Drexel dragonThe Math ForumDonate to the Math Forum

Ask Dr. Math - Questions and Answers from our Archives
_____________________________________________
Associated Topics || Dr. Math Home || Search Dr. Math
_____________________________________________

Zeros of the Zeta Function


Date: 08/09/99 at 15:36:04
From: Xi Wang
Subject: Zeros of the Zeta Function

Hello Dr. Math,

I recently read in a book that the only real zeros to the zeta 
function are -2, -4, -6, -8, etc. However, since:

     zeta(x) = 1 + 1/2^x + 1/3^x + 1/4^x + ...

How can any of the zeros work? It doesn't matter which one of them you 
plug in, the answer is obviously not zero.

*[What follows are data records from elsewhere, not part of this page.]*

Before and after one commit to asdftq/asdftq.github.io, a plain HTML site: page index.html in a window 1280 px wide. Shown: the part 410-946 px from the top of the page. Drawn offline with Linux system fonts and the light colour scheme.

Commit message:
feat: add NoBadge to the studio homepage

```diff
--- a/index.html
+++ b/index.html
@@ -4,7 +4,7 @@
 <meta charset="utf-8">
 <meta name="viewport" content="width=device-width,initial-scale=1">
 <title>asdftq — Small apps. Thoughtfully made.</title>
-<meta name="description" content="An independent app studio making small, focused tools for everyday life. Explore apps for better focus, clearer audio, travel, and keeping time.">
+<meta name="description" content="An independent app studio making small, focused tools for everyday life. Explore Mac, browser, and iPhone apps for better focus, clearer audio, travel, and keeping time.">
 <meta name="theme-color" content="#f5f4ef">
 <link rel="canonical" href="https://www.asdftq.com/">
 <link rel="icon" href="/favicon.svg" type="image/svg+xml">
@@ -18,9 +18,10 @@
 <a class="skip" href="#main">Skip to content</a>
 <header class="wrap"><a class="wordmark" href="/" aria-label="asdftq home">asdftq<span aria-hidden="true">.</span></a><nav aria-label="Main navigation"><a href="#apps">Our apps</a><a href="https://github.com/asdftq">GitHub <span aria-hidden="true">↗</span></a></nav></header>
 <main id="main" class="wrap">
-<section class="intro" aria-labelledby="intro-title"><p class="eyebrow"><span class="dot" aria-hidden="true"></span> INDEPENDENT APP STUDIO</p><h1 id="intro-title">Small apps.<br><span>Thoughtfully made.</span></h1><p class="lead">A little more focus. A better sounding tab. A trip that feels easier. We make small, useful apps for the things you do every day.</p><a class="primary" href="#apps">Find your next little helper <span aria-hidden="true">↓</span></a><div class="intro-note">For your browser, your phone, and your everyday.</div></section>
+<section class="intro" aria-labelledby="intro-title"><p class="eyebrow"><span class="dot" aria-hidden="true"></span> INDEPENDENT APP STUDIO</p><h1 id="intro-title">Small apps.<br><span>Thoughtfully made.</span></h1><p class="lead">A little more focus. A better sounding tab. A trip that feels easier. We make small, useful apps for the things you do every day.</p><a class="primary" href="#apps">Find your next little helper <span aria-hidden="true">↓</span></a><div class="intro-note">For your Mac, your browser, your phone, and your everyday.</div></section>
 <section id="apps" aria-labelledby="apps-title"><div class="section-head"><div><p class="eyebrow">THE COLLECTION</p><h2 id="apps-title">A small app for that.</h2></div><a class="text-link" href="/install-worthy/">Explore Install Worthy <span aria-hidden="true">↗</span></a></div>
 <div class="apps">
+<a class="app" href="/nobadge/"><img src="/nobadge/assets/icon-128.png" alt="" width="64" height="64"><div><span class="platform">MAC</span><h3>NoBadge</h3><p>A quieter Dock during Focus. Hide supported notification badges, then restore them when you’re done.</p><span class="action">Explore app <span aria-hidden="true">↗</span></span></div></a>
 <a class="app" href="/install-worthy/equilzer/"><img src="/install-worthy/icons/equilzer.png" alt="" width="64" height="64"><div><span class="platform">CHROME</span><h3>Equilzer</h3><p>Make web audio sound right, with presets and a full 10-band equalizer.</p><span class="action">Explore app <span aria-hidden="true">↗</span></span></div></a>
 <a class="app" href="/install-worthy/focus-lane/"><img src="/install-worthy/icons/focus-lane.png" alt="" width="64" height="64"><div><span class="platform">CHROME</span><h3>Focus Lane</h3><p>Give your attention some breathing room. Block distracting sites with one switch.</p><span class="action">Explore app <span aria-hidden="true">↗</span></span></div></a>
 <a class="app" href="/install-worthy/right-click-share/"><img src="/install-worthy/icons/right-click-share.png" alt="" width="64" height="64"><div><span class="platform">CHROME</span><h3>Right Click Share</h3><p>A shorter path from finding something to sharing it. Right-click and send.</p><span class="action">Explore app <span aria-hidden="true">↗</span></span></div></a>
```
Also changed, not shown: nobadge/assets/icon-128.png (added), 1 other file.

Thanks in advance for your help, 
Xi Wang


Date: 08/09/99 at 16:10:33
From: Doctor Tom
Subject: Re: Zeros of the Zeta Function

To understand what's going on, you have to understand enough of 
complex analysis to know what "analytic continuation" means.

Unlike functions of a real variable, differentiable functions of a 
complex variable are not flexible - once you know the values of the 
function on any infinite set of points, that function can be extended 
in a unique way to a certain function.

The expression for zeta(x) that you gave above converges for positive 
x, so it does define an infinite set of values of the function. This 
function defined on the positive reals can be extended in a unique way 
to most of the complex plane, and that extended function has a set of 
zeroes outside the range of convergence of the series you gave above.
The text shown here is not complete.